A colleague of mine was recently asked to help organize part of the program of a conference, and was asked to recruit someone to work with him on this. This colleague was specifically asked to find their "opposite".
THIS INTRIGUED ME.
It intrigued me for several reasons, not the least of which were the opportunities for making jokes like "So you're supposed to find someone who is very organized and answers their e-mail but is not very smart?". And so on.
Let's consider what the relevant variables are in finding one's opposite. In this case, owing to the specialized nature of the conference, field of expertise is not a major variable, although there is room for considering different researchers who use different primary research methods.
Gender? Should one program organizer be male and the other female? I know this is not actually as simple as it may seem, but for a start, should there be one of each?

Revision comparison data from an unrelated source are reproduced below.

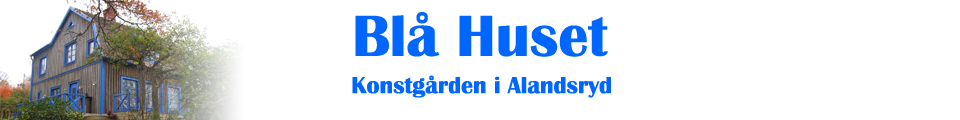
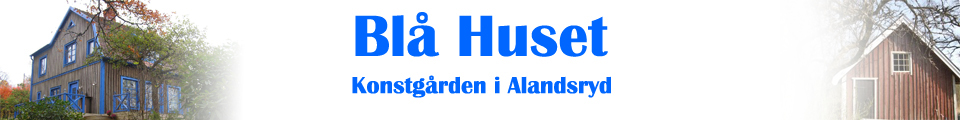
ok

Changed region(s): [[0.8438, 0.0, 1.0, 1.0]]

diff --git a/blahuset.bennedahl.se/public_html/css/StyleSheet.css b/blahuset.bennedahl.se/public_html/css/StyleSheet.css
@@ -5,22 +5,23 @@ body
     background: #CADAFF;
     font-size: .80em;
     font-family: Arial, Helvetica, sans-serif;
-    margin: 0px;
-    padding: 0px;
     color: #484848;
 }
 
 footer
 {
     border-style: solid none none none;
+    border-top-width: 1px;
+    border-top-color: #496077;
     color: #4e5766;
     background-color: #E0E0E0;
     padding: 8px 0px 8px 0px;
-    margin: 0px auto;
     text-align: center;
-    line-height: normal;
-    border-top-width: 1px;
-    border-top-color: #496077;
+}
+h3
+{
+	margin: 0; 
+	padding: 0;
 }
 /* NAVIGATION
 ----------------------------------------------------------*/
@@ -28,8 +29,8 @@ footer
 {
 	height: 37px;
 	background-color:#0066FF;
-	border-top: 1px solid black;
-	border-bottom: 1px solid black;
+	border-top: 1px solid #496077;
+	border-bottom: 1px solid #496077;
 	text-align: center;
 }
 
@@ -61,15 +62,20 @@ footer
 .page
 {
 	padding-left: 15px;
+	padding-right: 15px;
 	min-height: 500px;
 }
 .pageContent
 {
-	width: 470px;
+	width: 460px;
 }
 .right 
 {
 	float:right;
+}
+.center
+{
+	text-align:center;
 }
 .topBlock
 {
@@ -84,15 +90,12 @@ footer
 {
 	border:solid #555 1px;
 }
-.imgContainder
+.imgContainer
 {
-	width:800px; 
-	height:600px; 
-	display:inline-block; 
-	text-align:center; 
-	background-color:#ddd; 
-	margin-left:60px; 
-	margin-right:60px;
+	height:650px; 
+	width:962px;
+	display:inline-block;
+	margin-left:-15px; 
 }
 .imgHolderSmall
 {
@@ -100,6 +103,6 @@ footer
 	display:inline-block; 
 	text-align:center; 
 	background-color:#ddd; 
-	margin:5px; 
+	margin:5px;
 	cursor:pointer;
 }

diff --git a/blahuset.bennedahl.se/public_html/css/JavaScript.js b/blahuset.bennedahl.se/public_html/css/JavaScript.js
@@ -3,9 +3,6 @@ function gallery() {
 	var galleriVald = galleri.options[galleri.selectedIndex].value;
 	$("#galleryContainder").load("_getGalleri.php?galleri="+galleriVald);
 }
-function galleryDef() {
-	$("#galleryContainder").load("_getGalleri.php?galleri=änglar");
-}
 function image(ID) {
 	$("#imgContainder").load("_getImg.php?imageID="+ID);
 }

diff --git a/blahuset.bennedahl.se/public_html/konstnarer.php b/blahuset.bennedahl.se/public_html/konstnarer.php
@@ -1,22 +1,34 @@
 <h2>Konstnärer</h2>
-<div class="pageContent topBlock">
-<h3>Christine Weber-Bennedahl</h3> Oljemålning och blandteknik
-<p>Christine föddes 1958 i Strasbourg, Frankrike.
-studerade fem år på konstfacket i Strasbourg och fick stadens hederspris.
-Christine är bosatt i Sverige sedan 1983 och arbetar som illustratör och konstnär. 
-Hon fick Värnamos kulturstipendium 2001 och Tegnérs Bildpris 2002. <br />
-Kontakt: <a href="mailto:christine@blahuset.org">christine@blahuset.org</a> </p>
-<img alt="Christine Bennedahl" src="css/christine-small.jpg" class="border"/>
+<div class="pageContent topBlock" style="height:270px;">
+	<h3>Christine Weber-Bennedahl</h3> 
+	<p style="padding-top:0; margin-top:0;">Oljemålning och blandteknik</p>
+	<div style="width:250px;" class="topBlock">
+		<p>Christine föddes 1958 i Strasbourg, Frankrike.
+		studerade fem år på konstfacket i Strasbourg och fick stadens hederspris.
+		Christine är bosatt i Sverige sedan 1983 och arbetar som illustratör och konstnär. 
+		Hon fick Värnamos kulturstipendium 2001 och Tegnérs Bildpris 2002. <br>
+		Kontakt: <a href="mailto:christine@blahuset.org">christine@blahuset.org</a></p>
+	</div>
+	<img alt="Christine Bennedahl" src="css/P7151235.JPG-for-web-small.jpg" class="topBlock border" style="margin-top:5px;"/>
 </div>     
 
-<div class="pageContent right topBlock">
+<div class="pageContent right topBlock" style="height:270px;">
     <h3>Stefan Bennedahl</h3>
-    Keramik
-<p>Stefan föddes 1954 i Värnamo. Han har gått kurser i skulptur och keramik och arbetat med skulptur i över 30 år.
-Stefan har arbetat som konstnär på heltid sedan 2009. Om sin konst säger Stefan, "Mina skulpturer skildrar människans inre, oftast mörka, värld".&nbsp;
-Som en del av Blå Huset har Stefan sitt personliga projekt Röda Rummet.
-En totalrenoverad utställningslokal, främst för konstnärens egen keramik. 
-<br />Kontakt: <a href="mailto:stefan@blahuset.org">stefan@blahuset.org</a> 
-    </p> 
-    <img alt="Stefan Bennedahl" src="css/stefan-small.jpg" class="border"/>
+    <p style="padding-top:0; margin-top:0;">Keramik</p>
+    <div style="width:290px;" class="topBlock">
+		<p>Stefan föddes 1954 i Värnamo. Han har gått kurser i skulptur och keramik och arbetat med skulptur i över 30 år.<br> 
+		Stefan har arbetat som konstnär på heltid sedan 2009. Om sin konst säger Stefan, "Mina skulpturer skildrar människans inre, oftast mörka, värld".
+		Som en del av Blå Huset har Stefan sitt personliga projekt Röda Rummet.
+		En totalrenoverad utställningslokal, främst för konstnärens egen keramik.<br> 
+		Kontakt: <a href="mailto:stefan@blahuset.org">stefan@blahuset.org</a> 
+		 </p>
+ 	</div> 
+    <img alt="Stefan Bennedahl" src="css/P7151232.JPG-for-web-small.jpg" class="border" style="margin-top:5px;"/>
+</div>
+<div>
+	<h3>Övriga konstnärer</h3>
+	<p>Vid Blå Husets olika utställningar och events medverkar även andra konstnärer.</p>
+	<div class="center" style="padding-bottom:10px;">
+		<img alt="Konstnärer" src="css/1270837054_resized.jpg" class="border"/>
+	</div>
 </div>

diff --git a/blahuset.bennedahl.se/public_html/index.php b/blahuset.bennedahl.se/public_html/index.php
@@ -7,12 +7,13 @@
 	<script src="//ajax.googleapis.com/ajax/libs/jquery/1.9.1/jquery.min.js"></script>
 	<script type="text/javascript" src="https://maps.googleapis.com/maps/api/js?key=AIzaSyBqCpTEQciJTJtvab0vX_ucZeyvgCS-53I&sensor=false"></script>
 	<meta charset="UTF-8">
+	<meta name="google-translate-customization" content="a9e016d5cad1e253-b0beb63025022b17-g6c2bea4444ab22eb-15"></meta>
 </head>
 <body>
 	<div class="content">
 		<header>
 			<div style="height:120px;">
-			 <a href="/home"><img src="css/banner3.jpg"/></a>
+			 <img src="css/banner3.jpg" onclick="location.href='home'"/>
 			</div>
 			 <div class="menu">
                     <button class="menuButton" onclick="location.href='home' ">Hem</button>
@@ -27,7 +28,13 @@
 			<?php include($_GET['page'].'.php'); ?>
 		</section>
 		<footer style="height:25px;">
-		Copyright © Blå Huset 2013
+		<div class="topBlock">Copyright © Blå Huset 2013</div>
+		<!--<div class="topBlock" id="google_translate_element"></div>
+		<script type="text/javascript">
+			function googleTranslateElementInit() {
+ 			new google.translate.TranslateElement({pageLanguage: 'sv', includedLanguages: 'en,fr', layout: google.translate.TranslateElement.InlineLayout.SIMPLE, autoDisplay: false}, 'google_translate_element');
+			}
+		</script><script type="text/javascript" src="//translate.google.com/translate_a/element.js?cb=googleTranslateElementInit"></script> -->
 		</footer>
 	</div>
 </body>

diff --git a/blahuset.bennedahl.se/public_html/kontakt.php b/blahuset.bennedahl.se/public_html/kontakt.php
@@ -1,5 +1,5 @@
+<h2>Kontakta oss</h2>
 <div class="pageContent topBlock">
-	<h2>Kontakta oss</h2>
 	Har frågor angående utställningar/ evenemang? Vill boka ett besök eller helt enkelt bara komma i kontakt med kostnärerna och Blå huset?
 	Hör då av dig till oss genom att:<br>
 	Fylla i kontaktformuläret till höger.<br>
@@ -11,8 +11,8 @@
 	 
 	Skicka då ett mail till oss, gärna med ditt namn, så listar vi dig som en av Blå Husets Vänner.
 </div>
-<div class="pageContent topBlock right pT">
-<form id="contactForm" method="post" action="index.php?page=_sendmail.php">
+<div class="pageContent topBlock right">
+<form id="contactForm" method="post" action="index.php?page=_sendmail">
 	<label>Namn:</label><br>
 	<input type="text" id="name"><br>
 	<label>E-post:</label><br>
@@ -20,7 +20,7 @@
 	<label>Ämne:</label><br>
 	<input type="text" id="subject"><br>
 	<label>Medelande:</label><br>
-	<textarea type="text" id="message"></textarea>
+	<textarea type="text" id="message"></textarea><br>
 	<button id="submit" name="submit">Skicka</button>
 </form>
 </div>

diff --git a/blahuset.bennedahl.se/public_html/utstallningar.php b/blahuset.bennedahl.se/public_html/utstallningar.php
@@ -1,5 +1,5 @@
 <h2>Om utställningarna</h2>
- <div class="pageContent">
+<div class="pageContent topBlock">
 <p>Blå Huset grundades 2005, och sedan dess har Christine och Stefan Bennedahl haft ett antal utställningar och evenemang, både med och utan andra konstnärer.</p>
  
 <p>
@@ -19,10 +19,15 @@
  
 <b>2005</b> Vind och vingar, med Ulla Theorell. <br><br>
  
-Julutställning Blå huset har varje år sin julutställning med
+<b>Julutställning</b> Blå huset har varje år sin julutställning med
                     målade fönster, julmarknad, julkaffe, provencalsk
                     julkrubba som utökas varje år, och utställnig med 
                     bild, skulptur, foto och video.
                     Ett antal konstnärer medverkar.
  </p>
 </div>
+<div class="pageContent right topBlock" style="text-align:center;">
+    <img src="css/PICT0067-small.jpg" class="border"><br>
+    <!-- <img src="css/cirkus-small.jpg" class="border"><br> -->
+    <img src="css/PICT0429-small.jpg" class="border">
+<div>

diff --git a/blahuset.bennedahl.se/public_html/galleri.php b/blahuset.bennedahl.se/public_html/galleri.php
@@ -3,12 +3,12 @@
 <h2>Bildgalleri</h2>
 <label>Välj galleri: </label>
 	<select id="galleryDrop" onchange="gallery();">
-	  <option value="änglar">änglar</option>
+	  <option value="anglar">änglar</option>
 	  <option value="yttreresor">innre/yttre resor</option>
 	</select><br><br>
 </div>
-<div id="imgContainder" class="imgContainder border"></div>
-<div id="galleryContainder"></div>
-<script type="text/javascript">galleryDef();</script>
+<div id="imgContainder" class="imgContainer"></div>
+<div id="galleryContainder" style="margin-bottom:10px;"></div>
+<script type="text/javascript">gallery();</script>
 
 

diff --git a/blahuset.bennedahl.se/public_html/hitta.php b/blahuset.bennedahl.se/public_html/hitta.php
@@ -1,5 +1,5 @@
-<div class="pageContent topBlock">
-	<h2>Hitta till Blå Huset</h2>
+<h2>Hitta till Blå Huset</h2>
+<div class="pageContent topBlock">	
 	<ul>
 	<li>Följ Gröndalsleden från Värnamo</li>
 	<li>Sväng vänster mot Alandsryd (liten skylt Blå Huset)</li>
@@ -8,7 +8,7 @@
 	<li>Sväng höger vid skylten Blå Huset</li>
 	</ul>
 </div>
-<div class="pageContent right topBlock pT">
+<div class="pageContent right topBlock">
 	<script type="text/javascript">
 		function initialize() {
        	var mapOptions = {

diff --git a/blahuset.bennedahl.se/public_html/home.php b/blahuset.bennedahl.se/public_html/home.php
@@ -1,7 +1,10 @@
 <div class="pageContent topBlock">
-<h2>Välkomna till Blå Huset ~ Konstgården i Alandsryd</h2>
+<h2>Välkomna till Blå Huset</h2>
+<p>Blå Huset är en konstgård i Alandsryd utanför Värnamo.<br>
+Det drivs av konstnärsparet Christine och Stefan Bennedahl.
+</p>
 </div>
 
-<div class="pageContent right topBlock" style="margin-right:-18px;">
+<div class="pageContent right topBlock" style="margin-right:-23px;">
 <img alt="Blå Huset" src="css/bla.jpg"/>
 </div>

diff --git a/blahuset.bennedahl.se/public_html/_getImg.php b/blahuset.bennedahl.se/public_html/_getImg.php
@@ -4,4 +4,7 @@ $imageID = $_GET['imageID'];
 $imgQuery = mysqli_query($con,"SELECT * FROM images WHERE imageID = '$imageID'");
 $imgRow = mysqli_fetch_array($imgQuery);
 ?>
-<img src="<?php echo ($imgRow['imagePath']); ?>" style="max-width:800px; max-height:600px;" />
+<div class="center">
+<img src="<?php echo ($imgRow['imagePath']); ?>" style="max-width:800px; max-height:600px;" class="border"/>
+<p><b><?php echo ($imgRow['text']); ?></b></p>
+</div>

diff --git a/blahuset.bennedahl.se/public_html/_getGalleri.php b/blahuset.bennedahl.se/public_html/_getGalleri.php
@@ -7,7 +7,7 @@ $imgRow = mysqli_fetch_array($imgQuery);
 while($row = mysqli_fetch_array($query)){
 ?>
 <div class="imgHolderSmall border" onClick="image(<?php echo ($row['imageID']); ?>);">
-	<img src="<?php echo ($row['imagePath']); ?>" style="max-height:80px; cursor:pointer;" onClick="image(<?php echo ($row['imageID']); ?>);"/>
+	<img src="<?php echo ($row['thumb']); ?>"/>
 </div>
 <?php
 }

Age? The colleague in question is middle-aged, so this leads to the options of finding someone who is very young or very old. Or is your opposite definitely a much younger person because, after a certain career stage (tenure), we are all old?
Geography? Is your opposite someone from a different continent (or at the very least, a different country)? This raises the question of whether one's home institution's location is the relevant variable or one's country of origin, or both.
Primary Research Method/Subfield? If you are a theoretician, should you get a lab person as your opposite co-organizer? And so on?
What else? If you were asked to find your "opposite" (in a professional context, but within your general research field), what would you consider?
Responses need not be entirely serious.
But, if you do consider only serious variables and come up with a list of people who fit the description of your opposite, how many possibilities are there? Many? A few? None?
10 years ago